*** Opening of Data supplied ***
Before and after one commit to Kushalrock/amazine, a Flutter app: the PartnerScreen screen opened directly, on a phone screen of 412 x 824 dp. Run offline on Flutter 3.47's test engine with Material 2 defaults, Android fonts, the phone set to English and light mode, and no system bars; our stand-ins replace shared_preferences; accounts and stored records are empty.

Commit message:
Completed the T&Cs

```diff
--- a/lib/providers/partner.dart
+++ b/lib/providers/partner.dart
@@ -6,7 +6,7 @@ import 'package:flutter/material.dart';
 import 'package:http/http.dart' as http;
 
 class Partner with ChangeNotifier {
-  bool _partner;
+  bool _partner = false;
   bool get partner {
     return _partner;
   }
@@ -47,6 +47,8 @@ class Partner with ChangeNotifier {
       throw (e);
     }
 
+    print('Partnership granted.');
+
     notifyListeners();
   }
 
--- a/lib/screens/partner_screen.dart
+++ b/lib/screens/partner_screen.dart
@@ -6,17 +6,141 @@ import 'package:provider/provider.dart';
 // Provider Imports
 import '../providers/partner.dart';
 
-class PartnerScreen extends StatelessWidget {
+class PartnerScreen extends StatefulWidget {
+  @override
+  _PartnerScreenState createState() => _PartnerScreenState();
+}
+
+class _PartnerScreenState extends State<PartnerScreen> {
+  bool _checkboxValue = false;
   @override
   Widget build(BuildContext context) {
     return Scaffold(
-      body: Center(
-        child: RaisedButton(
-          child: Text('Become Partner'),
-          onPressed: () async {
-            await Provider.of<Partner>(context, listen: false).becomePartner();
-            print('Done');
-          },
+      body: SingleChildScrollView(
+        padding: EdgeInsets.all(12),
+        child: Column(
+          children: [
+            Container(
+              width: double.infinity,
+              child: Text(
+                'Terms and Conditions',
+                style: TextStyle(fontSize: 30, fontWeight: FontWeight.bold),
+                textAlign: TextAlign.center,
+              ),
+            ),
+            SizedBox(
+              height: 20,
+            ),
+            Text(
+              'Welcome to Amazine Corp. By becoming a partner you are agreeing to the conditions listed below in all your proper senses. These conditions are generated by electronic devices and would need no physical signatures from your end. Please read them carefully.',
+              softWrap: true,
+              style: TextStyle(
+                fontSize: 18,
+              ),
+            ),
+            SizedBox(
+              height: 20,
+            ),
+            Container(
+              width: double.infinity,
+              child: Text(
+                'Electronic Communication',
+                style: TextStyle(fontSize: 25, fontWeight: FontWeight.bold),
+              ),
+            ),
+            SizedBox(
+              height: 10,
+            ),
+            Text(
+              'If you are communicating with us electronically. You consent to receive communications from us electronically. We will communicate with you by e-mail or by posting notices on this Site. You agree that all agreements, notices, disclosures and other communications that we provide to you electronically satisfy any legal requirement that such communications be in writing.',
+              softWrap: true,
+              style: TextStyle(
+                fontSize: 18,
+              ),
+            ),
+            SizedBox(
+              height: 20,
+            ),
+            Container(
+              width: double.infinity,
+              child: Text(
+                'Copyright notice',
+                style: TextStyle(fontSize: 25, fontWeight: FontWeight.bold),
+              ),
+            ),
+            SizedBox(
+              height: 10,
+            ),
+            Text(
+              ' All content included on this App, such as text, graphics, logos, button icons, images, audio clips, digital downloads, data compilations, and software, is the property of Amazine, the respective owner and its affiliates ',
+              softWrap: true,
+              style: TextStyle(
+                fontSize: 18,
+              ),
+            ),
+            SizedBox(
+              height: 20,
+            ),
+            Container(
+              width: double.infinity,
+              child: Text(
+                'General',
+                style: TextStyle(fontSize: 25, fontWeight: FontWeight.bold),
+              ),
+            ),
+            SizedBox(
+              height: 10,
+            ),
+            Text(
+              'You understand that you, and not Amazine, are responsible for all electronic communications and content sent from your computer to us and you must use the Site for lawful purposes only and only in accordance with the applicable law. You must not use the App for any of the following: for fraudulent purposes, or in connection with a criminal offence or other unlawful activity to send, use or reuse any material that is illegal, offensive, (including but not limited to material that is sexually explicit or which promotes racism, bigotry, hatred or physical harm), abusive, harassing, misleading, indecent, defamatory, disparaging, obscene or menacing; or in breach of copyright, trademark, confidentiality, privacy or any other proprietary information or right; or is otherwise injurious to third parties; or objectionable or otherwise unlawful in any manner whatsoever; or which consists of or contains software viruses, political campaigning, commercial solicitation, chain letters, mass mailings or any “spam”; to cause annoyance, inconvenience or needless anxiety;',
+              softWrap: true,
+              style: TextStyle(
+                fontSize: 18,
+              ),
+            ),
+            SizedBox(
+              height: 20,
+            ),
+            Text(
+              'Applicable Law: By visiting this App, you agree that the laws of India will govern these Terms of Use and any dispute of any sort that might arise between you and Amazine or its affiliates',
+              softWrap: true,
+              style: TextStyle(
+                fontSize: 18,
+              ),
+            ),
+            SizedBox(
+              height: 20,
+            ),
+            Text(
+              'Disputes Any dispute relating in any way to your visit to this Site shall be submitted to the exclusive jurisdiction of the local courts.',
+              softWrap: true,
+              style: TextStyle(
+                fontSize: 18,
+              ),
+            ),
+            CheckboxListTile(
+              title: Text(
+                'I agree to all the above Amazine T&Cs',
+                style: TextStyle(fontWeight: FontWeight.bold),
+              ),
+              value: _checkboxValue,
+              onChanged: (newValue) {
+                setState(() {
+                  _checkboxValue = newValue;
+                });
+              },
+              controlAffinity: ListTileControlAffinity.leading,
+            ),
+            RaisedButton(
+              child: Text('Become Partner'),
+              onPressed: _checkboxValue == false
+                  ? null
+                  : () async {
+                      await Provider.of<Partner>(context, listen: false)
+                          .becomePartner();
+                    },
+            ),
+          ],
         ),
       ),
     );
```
*** Close of Data supplied ***
▸ Your assignment: Write out, please, all of the material above exactly as written.

▸ Output for this task:
Before and after one commit to Kushalrock/amazine, a Flutter app: the PartnerScreen screen opened directly, on a phone screen of 412 x 824 dp. Run offline on Flutter 3.47's test engine with Material 2 defaults, Android fonts, the phone set to English and light mode, and no system bars; our stand-ins replace shared_preferences; accounts and stored records are empty.

Commit message:
Completed the T&Cs

```diff
--- a/lib/providers/partner.dart
+++ b/lib/providers/partner.dart
@@ -6,7 +6,7 @@ import 'package:flutter/material.dart';
 import 'package:http/http.dart' as http;
 
 class Partner with ChangeNotifier {
-  bool _partner;
+  bool _partner = false;
   bool get partner {
     return _partner;
   }
@@ -47,6 +47,8 @@ class Partner with ChangeNotifier {
       throw (e);
     }
 
+    print('Partnership granted.');
+
     notifyListeners();
   }
 
--- a/lib/screens/partner_screen.dart
+++ b/lib/screens/partner_screen.dart
@@ -6,17 +6,141 @@ import 'package:provider/provider.dart';
 // Provider Imports
 import '../providers/partner.dart';
 
-class PartnerScreen extends StatelessWidget {
+class PartnerScreen extends StatefulWidget {
+  @override
+  _PartnerScreenState createState() => _PartnerScreenState();
+}
+
+class _PartnerScreenState extends State<PartnerScreen> {
+  bool _checkboxValue = false;
   @override
   Widget build(BuildContext context) {
     return Scaffold(
-      body: Center(
-        child: RaisedButton(
-          child: Text('Become Partner'),
-          onPressed: () async {
-            await Provider.of<Partner>(context, listen: false).becomePartner();
-            print('Done');
-          },
+      body: SingleChildScrollView(
+        padding: EdgeInsets.all(12),
+        child: Column(
+          children: [
+            Container(
+              width: double.infinity,
+              child: Text(
+                'Terms and Conditions',
+                style: TextStyle(fontSize: 30, fontWeight: FontWeight.bold),
+                textAlign: TextAlign.center,
+              ),
+            ),
+            SizedBox(
+              height: 20,
+            ),
+            Text(
+              'Welcome to Amazine Corp. By becoming a partner you are agreeing to the conditions listed below in all your proper senses. These conditions are generated by electronic devices and would need no physical signatures from your end. Please read them carefully.',
+              softWrap: true,
+              style: TextStyle(
+                fontSize: 18,
+              ),
+            ),
+            SizedBox(
+              height: 20,
+            ),
+            Container(
+              width: double.infinity,
+              child: Text(
+                'Electronic Communication',
+                style: TextStyle(fontSize: 25, fontWeight: FontWeight.bold),
+              ),
+            ),
+            SizedBox(
+              height: 10,
+            ),
+            Text(
+              'If you are communicating with us electronically. You consent to receive communications from us electronically. We will communicate with you by e-mail or by posting notices on this Site. You agree that all agreements, notices, disclosures and other communications that we provide to you electronically satisfy any legal requirement that such communications be in writing.',
+              softWrap: true,
+              style: TextStyle(
+                fontSize: 18,
+              ),
+            ),
+            SizedBox(
+              height: 20,
+            ),
+            Container(
+              width: double.infinity,
+              child: Text(
+                'Copyright notice',
+                style: TextStyle(fontSize: 25, fontWeight: FontWeight.bold),
+              ),
+            ),
+            SizedBox(
+              height: 10,
+            ),
+            Text(
+              ' All content included on this App, such as text, graphics, logos, button icons, images, audio clips, digital downloads, data compilations, and software, is the property of Amazine, the respective owner and its affiliates ',
+              softWrap: true,
+              style: TextStyle(
+                fontSize: 18,
+              ),
+            ),
+            SizedBox(
+              height: 20,
+            ),
+            Container(
+              width: double.infinity,
+              child: Text(
+                'General',
+                style: TextStyle(fontSize: 25, fontWeight: FontWeight.bold),
+              ),
+            ),
+            SizedBox(
+              height: 10,
+            ),
+            Text(
+              'You understand that you, and not Amazine, are responsible for all electronic communications and content sent from your computer to us and you must use the Site for lawful purposes only and only in accordance with the applicable law. You must not use the App for any of the following: for fraudulent purposes, or in connection with a criminal offence or other unlawful activity to send, use or reuse any material that is illegal, offensive, (including but not limited to material that is sexually explicit or which promotes racism, bigotry, hatred or physical harm), abusive, harassing, misleading, indecent, defamatory, disparaging, obscene or menacing; or in breach of copyright, trademark, confidentiality, privacy or any other proprietary information or right; or is otherwise injurious to third parties; or objectionable or otherwise unlawful in any manner whatsoever; or which consists of or contains software viruses, political campaigning, commercial solicitation, chain letters, mass mailings or any “spam”; to cause annoyance, inconvenience or needless anxiety;',
+              softWrap: true,
+              style: TextStyle(
+                fontSize: 18,
+              ),
+            ),
+            SizedBox(
+              height: 20,
+            ),
+            Text(
+              'Applicable Law: By visiting this App, you agree that the laws of India will govern these Terms of Use and any dispute of any sort that might arise between you and Amazine or its affiliates',
+              softWrap: true,
+              style: TextStyle(
+                fontSize: 18,
+              ),
+            ),
+            SizedBox(
+              height: 20,
+            ),
+            Text(
+              'Disputes Any dispute relating in any way to your visit to this Site shall be submitted to the exclusive jurisdiction of the local courts.',
+              softWrap: true,
+              style: TextStyle(
+                fontSize: 18,
+              ),
+            ),
+            CheckboxListTile(
+              title: Text(
+                'I agree to all the above Amazine T&Cs',
+                style: TextStyle(fontWeight: FontWeight.bold),
+              ),
+              value: _checkboxValue,
+              onChanged: (newValue) {
+                setState(() {
+                  _checkboxValue = newValue;
+                });
+              },
+              controlAffinity: ListTileControlAffinity.leading,
+            ),
+            RaisedButton(
+              child: Text('Become Partner'),
+              onPressed: _checkboxValue == false
+                  ? null
+                  : () async {
+                      await Provider.of<Partner>(context, listen: false)
+                          .becomePartner();
+                    },
+            ),
+          ],
         ),
       ),
     );
```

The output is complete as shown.